WHAT YOU HAVE TO DO: Every line of the data that contains the string "Должность" must be copied.
* * * *
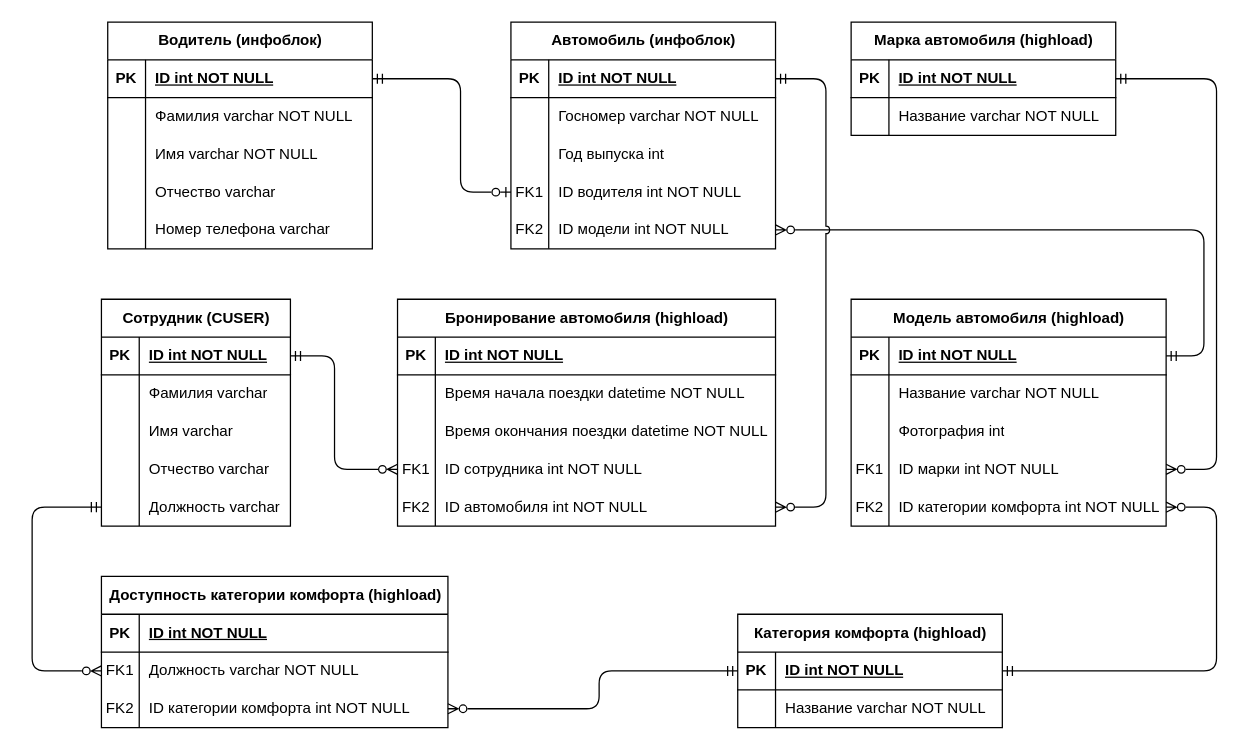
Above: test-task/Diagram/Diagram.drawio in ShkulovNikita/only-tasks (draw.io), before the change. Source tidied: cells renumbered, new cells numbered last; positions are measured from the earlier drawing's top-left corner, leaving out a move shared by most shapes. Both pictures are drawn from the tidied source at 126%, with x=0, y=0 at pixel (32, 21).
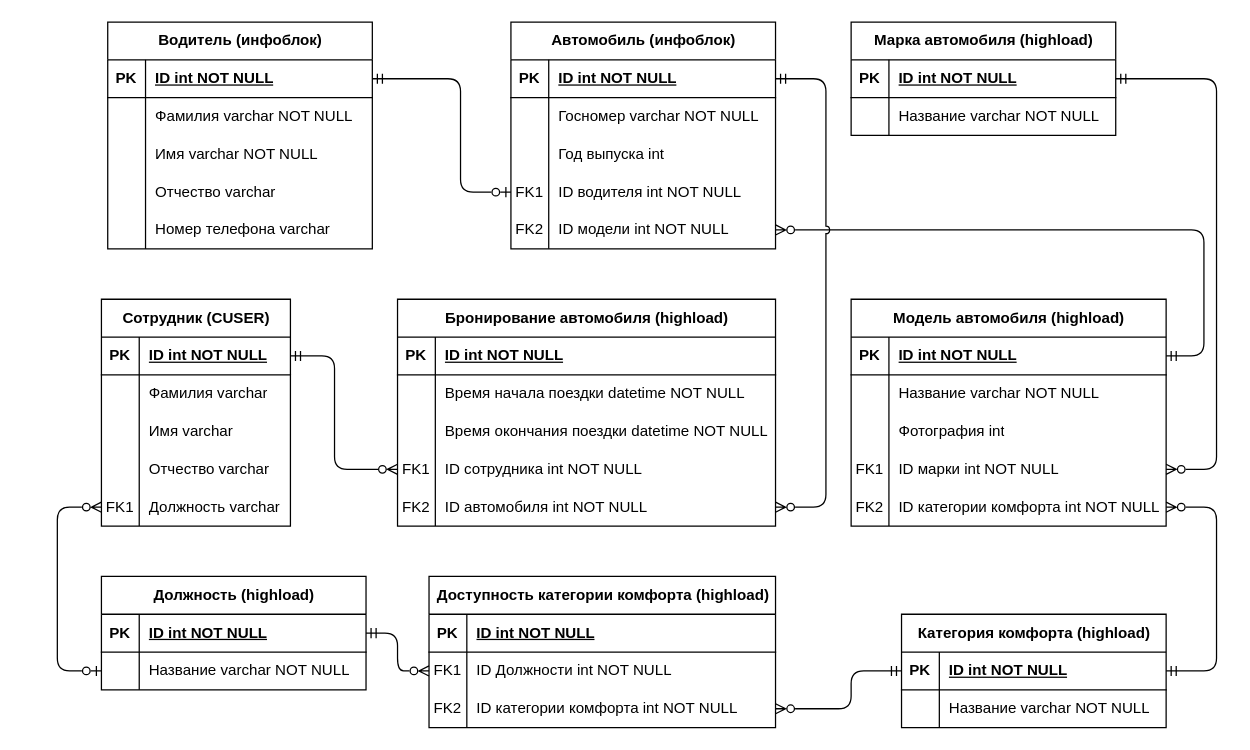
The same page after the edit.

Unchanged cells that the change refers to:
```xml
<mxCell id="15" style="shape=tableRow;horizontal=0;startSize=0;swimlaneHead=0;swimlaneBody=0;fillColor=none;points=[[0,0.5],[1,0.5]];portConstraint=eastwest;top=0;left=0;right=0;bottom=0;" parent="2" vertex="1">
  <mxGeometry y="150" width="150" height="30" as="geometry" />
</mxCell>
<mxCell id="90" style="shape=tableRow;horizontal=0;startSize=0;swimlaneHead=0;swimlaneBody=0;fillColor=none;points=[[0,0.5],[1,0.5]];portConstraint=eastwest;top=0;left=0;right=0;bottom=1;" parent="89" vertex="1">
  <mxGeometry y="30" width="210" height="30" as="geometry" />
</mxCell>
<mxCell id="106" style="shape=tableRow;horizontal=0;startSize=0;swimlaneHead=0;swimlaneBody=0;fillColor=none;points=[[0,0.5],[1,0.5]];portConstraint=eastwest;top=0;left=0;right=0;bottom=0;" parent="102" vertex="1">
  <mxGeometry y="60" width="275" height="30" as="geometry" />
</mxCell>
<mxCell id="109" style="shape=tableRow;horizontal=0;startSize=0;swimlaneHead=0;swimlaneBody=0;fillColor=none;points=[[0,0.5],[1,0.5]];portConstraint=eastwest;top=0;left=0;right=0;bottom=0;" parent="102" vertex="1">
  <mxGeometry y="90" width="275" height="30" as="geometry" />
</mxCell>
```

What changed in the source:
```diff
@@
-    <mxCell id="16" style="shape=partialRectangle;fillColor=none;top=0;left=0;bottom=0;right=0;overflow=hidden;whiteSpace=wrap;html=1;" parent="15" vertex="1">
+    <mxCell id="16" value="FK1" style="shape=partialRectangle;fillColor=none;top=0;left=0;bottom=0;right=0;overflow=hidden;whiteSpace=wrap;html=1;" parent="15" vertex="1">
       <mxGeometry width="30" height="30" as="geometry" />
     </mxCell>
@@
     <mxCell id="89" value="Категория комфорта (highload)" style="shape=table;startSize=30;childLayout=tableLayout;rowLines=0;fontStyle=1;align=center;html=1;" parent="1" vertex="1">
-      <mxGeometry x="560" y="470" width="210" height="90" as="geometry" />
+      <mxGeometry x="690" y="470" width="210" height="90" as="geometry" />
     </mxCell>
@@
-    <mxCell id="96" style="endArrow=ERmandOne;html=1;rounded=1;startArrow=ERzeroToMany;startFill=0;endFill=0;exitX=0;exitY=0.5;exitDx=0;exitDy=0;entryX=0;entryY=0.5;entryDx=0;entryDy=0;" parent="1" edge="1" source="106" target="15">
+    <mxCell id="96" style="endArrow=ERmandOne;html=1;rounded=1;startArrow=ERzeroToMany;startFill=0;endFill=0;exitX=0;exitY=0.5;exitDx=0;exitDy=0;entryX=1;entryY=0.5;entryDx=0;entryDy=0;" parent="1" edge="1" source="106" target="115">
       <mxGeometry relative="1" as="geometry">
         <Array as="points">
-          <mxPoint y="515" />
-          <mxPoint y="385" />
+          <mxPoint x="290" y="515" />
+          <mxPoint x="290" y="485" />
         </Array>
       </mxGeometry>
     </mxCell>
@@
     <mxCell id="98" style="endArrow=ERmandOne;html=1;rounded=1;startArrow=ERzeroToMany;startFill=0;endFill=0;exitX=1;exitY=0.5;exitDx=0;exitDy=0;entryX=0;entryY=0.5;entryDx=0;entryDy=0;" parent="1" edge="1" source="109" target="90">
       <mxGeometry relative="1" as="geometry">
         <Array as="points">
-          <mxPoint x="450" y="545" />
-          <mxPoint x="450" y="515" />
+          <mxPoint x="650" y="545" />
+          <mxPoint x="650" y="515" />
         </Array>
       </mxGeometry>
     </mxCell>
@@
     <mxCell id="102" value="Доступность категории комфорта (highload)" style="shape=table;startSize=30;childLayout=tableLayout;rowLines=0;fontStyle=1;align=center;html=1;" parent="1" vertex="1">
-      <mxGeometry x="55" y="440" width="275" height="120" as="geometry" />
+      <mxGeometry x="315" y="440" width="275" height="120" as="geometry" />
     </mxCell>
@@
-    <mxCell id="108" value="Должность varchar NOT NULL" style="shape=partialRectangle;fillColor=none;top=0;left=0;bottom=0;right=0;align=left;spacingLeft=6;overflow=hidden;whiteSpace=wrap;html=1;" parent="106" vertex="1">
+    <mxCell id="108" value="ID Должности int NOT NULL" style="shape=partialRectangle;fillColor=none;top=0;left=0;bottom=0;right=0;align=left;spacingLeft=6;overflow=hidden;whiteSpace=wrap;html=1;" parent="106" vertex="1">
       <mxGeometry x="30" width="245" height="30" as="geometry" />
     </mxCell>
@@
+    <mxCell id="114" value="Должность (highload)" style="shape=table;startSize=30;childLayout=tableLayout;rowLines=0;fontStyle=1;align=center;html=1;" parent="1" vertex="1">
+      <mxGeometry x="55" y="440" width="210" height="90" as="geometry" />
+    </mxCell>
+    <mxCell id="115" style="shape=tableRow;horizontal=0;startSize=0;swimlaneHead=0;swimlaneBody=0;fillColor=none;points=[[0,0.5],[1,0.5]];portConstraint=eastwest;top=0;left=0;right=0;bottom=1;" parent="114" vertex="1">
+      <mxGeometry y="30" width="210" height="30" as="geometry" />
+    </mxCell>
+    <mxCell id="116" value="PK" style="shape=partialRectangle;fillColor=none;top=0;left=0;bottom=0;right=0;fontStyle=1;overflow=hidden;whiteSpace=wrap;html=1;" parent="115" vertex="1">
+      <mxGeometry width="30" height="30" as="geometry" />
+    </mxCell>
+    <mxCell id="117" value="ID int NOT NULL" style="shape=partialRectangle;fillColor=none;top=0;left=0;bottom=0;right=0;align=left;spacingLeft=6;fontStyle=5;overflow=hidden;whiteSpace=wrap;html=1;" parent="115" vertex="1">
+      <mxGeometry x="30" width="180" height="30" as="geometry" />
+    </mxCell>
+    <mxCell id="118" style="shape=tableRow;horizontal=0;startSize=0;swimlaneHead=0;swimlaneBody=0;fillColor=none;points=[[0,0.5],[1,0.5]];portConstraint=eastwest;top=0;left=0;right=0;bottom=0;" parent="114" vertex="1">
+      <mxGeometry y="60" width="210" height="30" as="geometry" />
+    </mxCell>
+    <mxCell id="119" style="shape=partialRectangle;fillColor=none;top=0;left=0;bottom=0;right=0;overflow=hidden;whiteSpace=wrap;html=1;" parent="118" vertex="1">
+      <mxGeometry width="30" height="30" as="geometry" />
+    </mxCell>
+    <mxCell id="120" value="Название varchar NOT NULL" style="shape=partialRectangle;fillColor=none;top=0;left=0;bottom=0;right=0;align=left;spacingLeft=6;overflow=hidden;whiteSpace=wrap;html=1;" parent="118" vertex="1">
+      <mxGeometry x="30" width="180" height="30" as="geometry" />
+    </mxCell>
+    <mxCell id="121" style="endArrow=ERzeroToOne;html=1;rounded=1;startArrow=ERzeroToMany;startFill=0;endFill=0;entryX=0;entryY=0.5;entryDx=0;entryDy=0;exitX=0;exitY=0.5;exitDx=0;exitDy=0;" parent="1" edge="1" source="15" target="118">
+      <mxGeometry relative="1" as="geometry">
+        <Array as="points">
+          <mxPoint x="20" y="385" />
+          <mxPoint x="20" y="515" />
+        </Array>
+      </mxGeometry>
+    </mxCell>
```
* * * *
RESPONSE:
-    <mxCell id="108" value="Должность varchar NOT NULL" style="shape=partialRectangle;fillColor=none;top=0;left=0;bottom=0;right=0;align=left;spacingLeft=6;overflow=hidden;whiteSpace=wrap;html=1;" parent="106" vertex="1">
+    <mxCell id="114" value="Должность (highload)" style="shape=table;startSize=30;childLayout=tableLayout;rowLines=0;fontStyle=1;align=center;html=1;" parent="1" vertex="1">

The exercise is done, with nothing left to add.